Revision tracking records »
☆ ☆ ☆

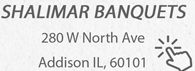
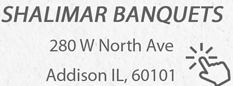
Adding files

diff --git a/index.html b/index.html
@@ -1,49 +1,49 @@
 <html>
 <head>
-<title>Invitation</title>
+<title>You're Invited!</title>
 <meta http-equiv="Content-Type" content="text/html; charset=iso-8859-1">
 </head>
 <body bgcolor=#000000>
-<table id="Table_01" width=744 height=1050 border=0 cellpadding=0 cellspacing=0 align=center>
+<table id="Table_01" width=892 height=1260 border=0 cellpadding=0 cellspacing=0 align=center>
 	<tr>
 		<td colspan=5>
-			<img src="images/index_01.gif" width=743 height=861></td>
+			<img src="images/index_01.jpg" width=891 height=1033></td>
 		<td>
-			<img src="images/spacer.gif" width=1 height=861></td>
+			<img src="images/spacer.gif" width=1 height=1033></td>
 	</tr>
 	<tr>
 		<td colspan=3 rowspan=2>
-			<img src="images/index_02.gif" width=286 height=110></td>
+			<img src="images/index_02.jpg" width=343 height=132></td>
 		<td>
 			<a href="https://goo.gl/maps/tWwGmPFwk8X7gJ7M7">
-				<img src="images/Shalimar-Banquets.jpg" width=195 height=71 border=0></a></td>
+				<img src="images/Shalimar-Banquets.jpg" width=233 height=86 border=0></a></td>
 		<td rowspan=4>
-			<img src="images/index_04.gif" width=262 height=189></td>
+			<img src="images/index_04.jpg" width=315 height=227></td>
 		<td>
-			<img src="images/spacer.gif" width=1 height=71></td>
+			<img src="images/spacer.gif" width=1 height=86></td>
 	</tr>
 	<tr>
 		<td rowspan=3>
-			<img src="images/index_05.gif" width=195 height=118></td>
+			<img src="images/index_05.jpg" width=233 height=141></td>
 		<td>
-			<img src="images/spacer.gif" width=1 height=39></td>
+			<img src="images/spacer.gif" width=1 height=46></td>
 	</tr>
 	<tr>
 		<td rowspan=2>
-			<img src="images/index_06.gif" width=23 height=79></td>
-		<td bgcolor=#FFFFFF>
+			<img src="images/index_06.jpg" width=27 height=95></td>
+		<td>
 			<a href="https://theknot.com/yusraandyasaa">
-				<img src="images/The-Knot.jpg" width=246 height=58 border=0></a></td>
+				<img src="images/The-Knot.jpg" width=296 height=70 border=0></a></td>
 		<td rowspan=2>
-			<img src="images/index_08.gif" width=17 height=79></td>
+			<img src="images/index_08.jpg" width=20 height=95></td>
 		<td>
-			<img src="images/spacer.gif" width=1 height=58></td>
+			<img src="images/spacer.gif" width=1 height=70></td>
 	</tr>
 	<tr>
 		<td>
-			<img src="images/index_09.gif" width=246 height=21></td>
+			<img src="images/index_09.jpg" width=296 height=25></td>
 		<td>
-			<img src="images/spacer.gif" width=1 height=21></td>
+			<img src="images/spacer.gif" width=1 height=25></td>
 	</tr>
 </table>
 </body>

☆ ☆ ☆

Give every record back exactly as it reads, with no images.

Response below »
Adding files

diff --git a/index.html b/index.html
@@ -1,49 +1,49 @@
 <html>
 <head>
-<title>Invitation</title>
+<title>You're Invited!</title>
 <meta http-equiv="Content-Type" content="text/html; charset=iso-8859-1">
 </head>
 <body bgcolor=#000000>
-<table id="Table_01" width=744 height=1050 border=0 cellpadding=0 cellspacing=0 align=center>
+<table id="Table_01" width=892 height=1260 border=0 cellpadding=0 cellspacing=0 align=center>
 	<tr>
 		<td colspan=5>
-			<img src="images/index_01.gif" width=743 height=861></td>
+			<img src="images/index_01.jpg" width=891 height=1033></td>
 		<td>
-			<img src="images/spacer.gif" width=1 height=861></td>
+			<img src="images/spacer.gif" width=1 height=1033></td>
 	</tr>
 	<tr>
 		<td colspan=3 rowspan=2>
-			<img src="images/index_02.gif" width=286 height=110></td>
+			<img src="images/index_02.jpg" width=343 height=132></td>
 		<td>
 			<a href="https://goo.gl/maps/tWwGmPFwk8X7gJ7M7">
-				<img src="images/Shalimar-Banquets.jpg" width=195 height=71 border=0></a></td>
+				<img src="images/Shalimar-Banquets.jpg" width=233 height=86 border=0></a></td>
 		<td rowspan=4>
-			<img src="images/index_04.gif" width=262 height=189></td>
+			<img src="images/index_04.jpg" width=315 height=227></td>
 		<td>
-			<img src="images/spacer.gif" width=1 height=71></td>
+			<img src="images/spacer.gif" width=1 height=86></td>
 	</tr>
 	<tr>
 		<td rowspan=3>
-			<img src="images/index_05.gif" width=195 height=118></td>
+			<img src="images/index_05.jpg" width=233 height=141></td>
 		<td>
-			<img src="images/spacer.gif" width=1 height=39></td>
+			<img src="images/spacer.gif" width=1 height=46></td>
 	</tr>
 	<tr>
 		<td rowspan=2>
-			<img src="images/index_06.gif" width=23 height=79></td>
-		<td bgcolor=#FFFFFF>
+			<img src="images/index_06.jpg" width=27 height=95></td>
+		<td>
 			<a href="https://theknot.com/yusraandyasaa">
-				<img src="images/The-Knot.jpg" width=246 height=58 border=0></a></td>
+				<img src="images/The-Knot.jpg" width=296 height=70 border=0></a></td>
 		<td rowspan=2>
-			<img src="images/index_08.gif" width=17 height=79></td>
+			<img src="images/index_08.jpg" width=20 height=95></td>
 		<td>
-			<img src="images/spacer.gif" width=1 height=58></td>
+			<img src="images/spacer.gif" width=1 height=70></td>
 	</tr>
 	<tr>
 		<td>
-			<img src="images/index_09.gif" width=246 height=21></td>
+			<img src="images/index_09.jpg" width=296 height=25></td>
 		<td>
-			<img src="images/spacer.gif" width=1 height=21></td>
+			<img src="images/spacer.gif" width=1 height=25></td>
 	</tr>
 </table>
 </body>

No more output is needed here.